Scope change relating to a role can be defined as “when there is a significant alteration in the nature or level of the work that an employee is expected to perform”
The World Is Different
I read an incredible survey from our friends at ECA last month regarding the biggest challenges facing the GM function in 2023. Whilst International remote working being the number one challenge was no surprise, and shouldn’t be to anyone who has spent more than a week in a GM role of late, the eye opener for me came when it was compared to the same survey results from 2019.
Oh 2019… remember those days before anyone even knew what a coronavirus was? When going for a long walk was something you did on a weekend to spend quality time with your family, rather than dragging the children out from their semi-comatose/ climbing the walls fury to just “get some fresh air” (because that was all we could do). Four years on and the world seems to be getting back to normal bit by bit (give or take a few major world events still going on). Restaurants are open, bars are full on a Thursday again, people are returning to offices and I’m back to being a glorified taxi driver for the gazillion birthday parties, sleepovers, football matches and ‘can I go into the city’ requests that are flying my way. On that point, does anyone else with children think they’re trying to make up for lost time? Or have we just gone soft and forgotten that valuable parental art of saying no? Anyway, I digress…
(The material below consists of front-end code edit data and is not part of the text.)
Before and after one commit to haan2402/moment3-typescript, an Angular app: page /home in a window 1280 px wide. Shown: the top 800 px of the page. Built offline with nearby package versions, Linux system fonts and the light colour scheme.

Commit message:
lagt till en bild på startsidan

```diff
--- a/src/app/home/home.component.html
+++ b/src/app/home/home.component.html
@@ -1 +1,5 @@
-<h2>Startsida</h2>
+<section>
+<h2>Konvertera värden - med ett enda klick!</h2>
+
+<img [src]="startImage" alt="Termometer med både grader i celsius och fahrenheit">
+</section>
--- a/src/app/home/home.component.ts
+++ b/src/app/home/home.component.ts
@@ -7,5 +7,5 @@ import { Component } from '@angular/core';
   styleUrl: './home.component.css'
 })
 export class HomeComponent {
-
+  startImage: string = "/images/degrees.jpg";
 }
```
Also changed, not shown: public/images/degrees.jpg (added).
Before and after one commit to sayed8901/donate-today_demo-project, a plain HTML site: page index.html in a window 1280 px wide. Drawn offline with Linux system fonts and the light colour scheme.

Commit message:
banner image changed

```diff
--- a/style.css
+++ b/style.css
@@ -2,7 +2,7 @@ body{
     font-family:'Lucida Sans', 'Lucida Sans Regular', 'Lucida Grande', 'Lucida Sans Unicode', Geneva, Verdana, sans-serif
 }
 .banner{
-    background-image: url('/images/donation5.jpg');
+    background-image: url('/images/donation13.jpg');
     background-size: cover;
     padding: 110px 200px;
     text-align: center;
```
Yes, things are getting back to normal, but things are not the same! I’d argue that the world of 2023 feels very different to that which we left behind in 2019. Hybrid working is fast becoming the norm, with any new employer insisting you spend 100% of your time in an office likely to have issues recruiting high talent. Global economic challenges were also always going to impact us even before any recent world events. Coming out of a locked down economy before fully opening up again (like being thrown into an ice bath before making your way into a sauna) was always likely to cause a shock to the system. Problems continue to impact most parts of life such as supply chain challenges, semi-conductor shortages, workforce distribution issues, etc.. the list goes on and on. The world of 2019 IS VERY different to the one of 2023.
And so, we come to the GM function. Our GM world is different as a microcosm of the wider global challenges the world faces, but has the scope of the GM function truly changed? I’ve heard from numerous members that they feel the scope of their role has shifted significantly post pandemic. This could partially be corroborated by the ECA survey results, with International remote working an obvious area of increased work and worry. The impacts of the Global cost of living crisis will drive in more targeted questions regarding spendable, COLA, FX rate and allowance calculations. The ‘keep them whole’ mantra in most policies will see that this noise won’t subside. More is asked of the function for sure, whilst also potentially servicing an increased number of International hires and Permanent Relocations as a result of the ‘great resignation’.
I want to pose a question however which some will undoubtedly disagree with the leading premise of.
Has the scope of Global Mobility really changed? Stay with me!
A change of scope, a change of focus or a natural evolution of the role??
I have an immense privilege of speaking to between 6-10 GM Programme Leaders per week and this provides Expat Academy with an amazing opportunity to hear from the frontline as to what is happening in the world of GM. Fascinatingly in my discussions, so many of our GM programmes are continuing to service the same work they have been since before the pandemic or any boom in cross border remote workers.
Permanent relocations, assignments, tax authorisation lists, comp review, allowance and spendable calculations, policy reviews, immigration support, tech implementation, RFP’s, etc… are all continuing as part of a GM functions role within an organisation. The roles we undertake for the companies we support seem to still be consistent with the expectations pre pandemic except for one area… remote work.
So let’s take a look at cross border remote work, adopting a view that it is something new into GM, thus leading to scope change.
The key considerations of any remote work policy would centre on Personal and Corporate tax liability, and Immigration requirements. Are these genuinely new elements within the GM world? I can recall early into my tenure in Global Mobility the dreaded acronym ‘PE risk’ being discussed at numerous huddles, conferences, and round tables. The considerations of a remote work policy are the same considerations of any PE risk that came across our desks pre pandemic. Maybe, and I’m being purposefully controversial here, the only difference is we can’t just say ‘no’ anymore.
Is it possible that it’s not that the scope of GM has changed significantly, resulting in a need to re-train, learn new skills and/or change the ways we work, but that our focus has shifted from more traditional areas of work to the paths we have walked down a lot less? Or is it plausible that what we are experiencing in the GM Industry at present is simply the evolution of a Global Mobility function working within an increasingly globalised world? It may even be that the adoption of cross border remote work as a viable option to employees leads you to the conclusion that the scope of GM has truly changed.
Join the conversation on the changing dynamics of GM Programmes
Whether you agree or disagree with this blog’s premise and the argument that the fundamental scope of Global Mobility has not changed as drastically as some may think, we want to carry this conversation on and support the GM Community in navigating the challenges they are facing. We’ll be discussing this topic during our huddle session on Global Workforce Transformation at our Global Workforce Colloquium on 17th April. If you’re a member you can book your place here, for Non-Members please reach out to Tony Miller – Tony@expat-academy.com.